Malta tops asylum recognition rates
An immigrant landing on Malta’s shores last year had twice the chance of being granted international recognition than in any other EU member state.
Data published yesterday by Eurostat shows Malta retained top position in 2011 by granting asylum status to 55 per cent of applicants.
Greece, which is also seeing a flood of irregular immigrants, only granted asylum to 2.1 per cent and the EU as a whole recognised one out of every four applicants.
Malta’s “positive” recognition rate also has a negative impact on a highly densely populated island, which has to cater for high numbers of asylum seekers.
According to EU officials, Malta’s high recognition rate is not linked to any “lenient” benchmarks by the local authorities but is due to where the asylum seekers are from.
“Unlike other member states, Malta’s applicants are mostly coming from sub-Saharan Africa in which case many of them are immediately recognised as in need of international protection according to international rules.
“These include countries with ongoing wars and conflicts such as Somalia, Sudan and Eritrea,” the officials said.
An analysis of the asylum recognition granted by Malta last year shows that out of 888 new recognitions, 45.9 per cent were given to those claiming to be from Somalia, almost 30 per cent to Eritreans and another five per cent from Sudan.
Last year’s trend is similar to previous records where Malta’s recognition rate also topped the EU-27 rate with 65.7 per cent in 2009 and 60 per cent in 2010.
The difference is in 2010 when Malta had just 350 applicants, while last year the total soared to 1,605.

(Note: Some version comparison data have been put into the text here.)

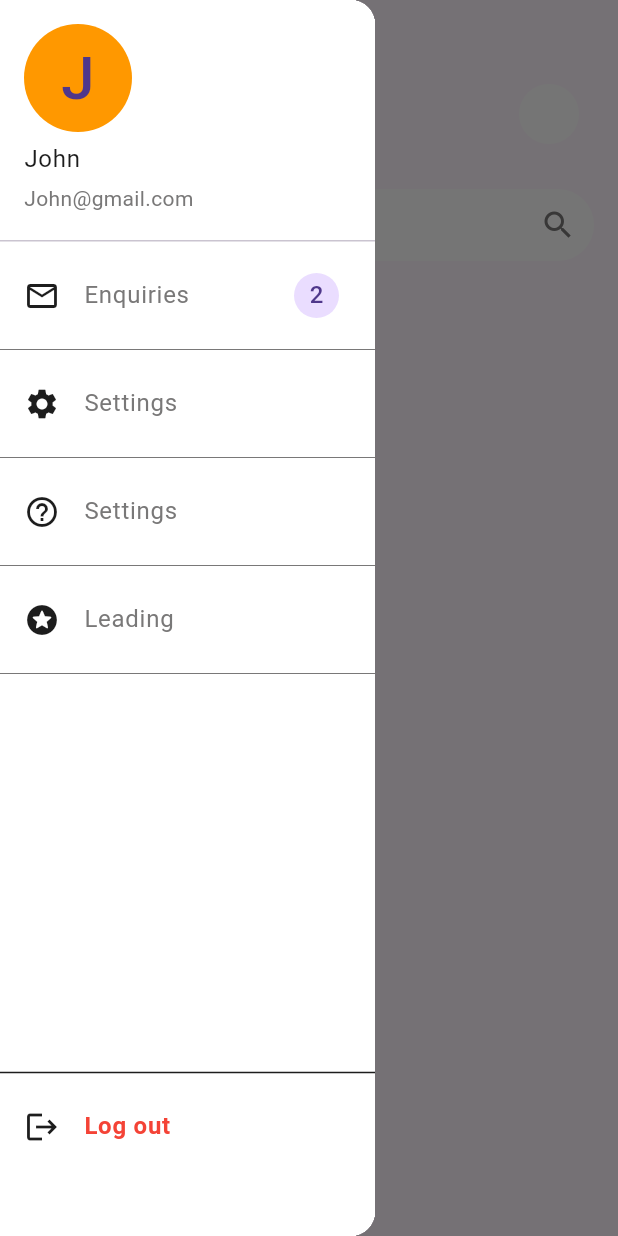
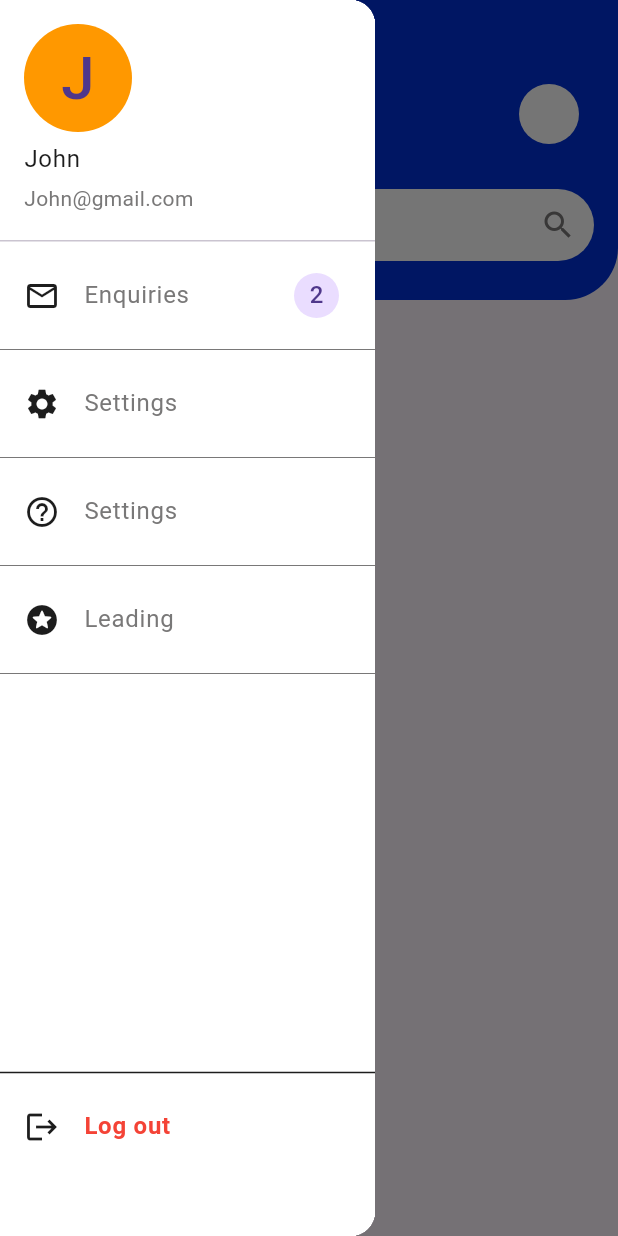
Before and after one commit to Mohammedsajadvt/Inovest, a Flutter app: the InvestorHomeScreen screen opened by its route, with the side drawer open, on a phone screen of 412 x 824 dp. Run offline on Flutter 3.47's test engine with Material 3 defaults, Android fonts, the phone set to English and light mode, and no system bars; our stand-ins replace bloc, equatable, flutter_bloc, flutter_screenutil, google_fonts; project files that could hold a hidden picture were left out.

Commit message:
Some Fixes

```diff
--- a/lib/main.dart
+++ b/lib/main.dart
@@ -35,7 +35,7 @@ class MyApp extends StatelessWidget {
           debugShowCheckedModeBanner: false,
           title: 'Flutter Demo',
           home: child,
-          initialRoute: AppRoutes.login,
+          initialRoute: AppRoutes.splash,
           routes: AppRoutes.routes,
         );
       },
--- a/lib/presentation/chat/widgets/chat_list_item.dart
+++ b/lib/presentation/chat/widgets/chat_list_item.dart
@@ -46,7 +46,7 @@ class ChatListItem extends StatelessWidget {
               width: 8,
               height: 8,
               decoration: BoxDecoration(
-                color: AppArray().colors[6],
+                color: AppArray().colors[2],
                 shape: BoxShape.circle,
               ),
             )
--- a/lib/presentation/chat/widgets/message_bubble.dart
+++ b/lib/presentation/chat/widgets/message_bubble.dart
@@ -18,7 +18,7 @@ class MessageBubble extends StatelessWidget {
         margin: const EdgeInsets.symmetric(vertical: 4),
         padding: const EdgeInsets.symmetric(horizontal: 12, vertical: 8),
         decoration: BoxDecoration(
-          color: message.isMe ? AppArray().colors[6] : AppArray().colors[1],
+          color: message.isMe ? AppArray().colors[3] : AppArray().colors[1],
           borderRadius: BorderRadius.circular(16),
         ),
         child: _buildMessageContent(context),
--- a/lib/presentation/home_screen/screens/investor_home_screen.dart
+++ b/lib/presentation/home_screen/screens/investor_home_screen.dart
@@ -10,6 +10,8 @@ class InvestorHomeScreen extends StatelessWidget {
   Widget build(BuildContext context) {
     return Scaffold(
       appBar: AppBar(
+        backgroundColor: AppArray().colors[0],
+        foregroundColor: AppArray().colors[1],
         automaticallyImplyLeading: false,
         shape: RoundedRectangleBorder(
           borderRadius: BorderRadius.only(
```
Also changed, not shown: lib/presentation/chat/screens/chats_screen.dart (line endings or trailing spaces).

Since January, 900 immigrants have already made it to Malta from Libya. Almost all try their luck and apply for asylum recognition while those who are not recognised still take months and even years to leave due to a very heavy bureaucratic system to have them repatriated.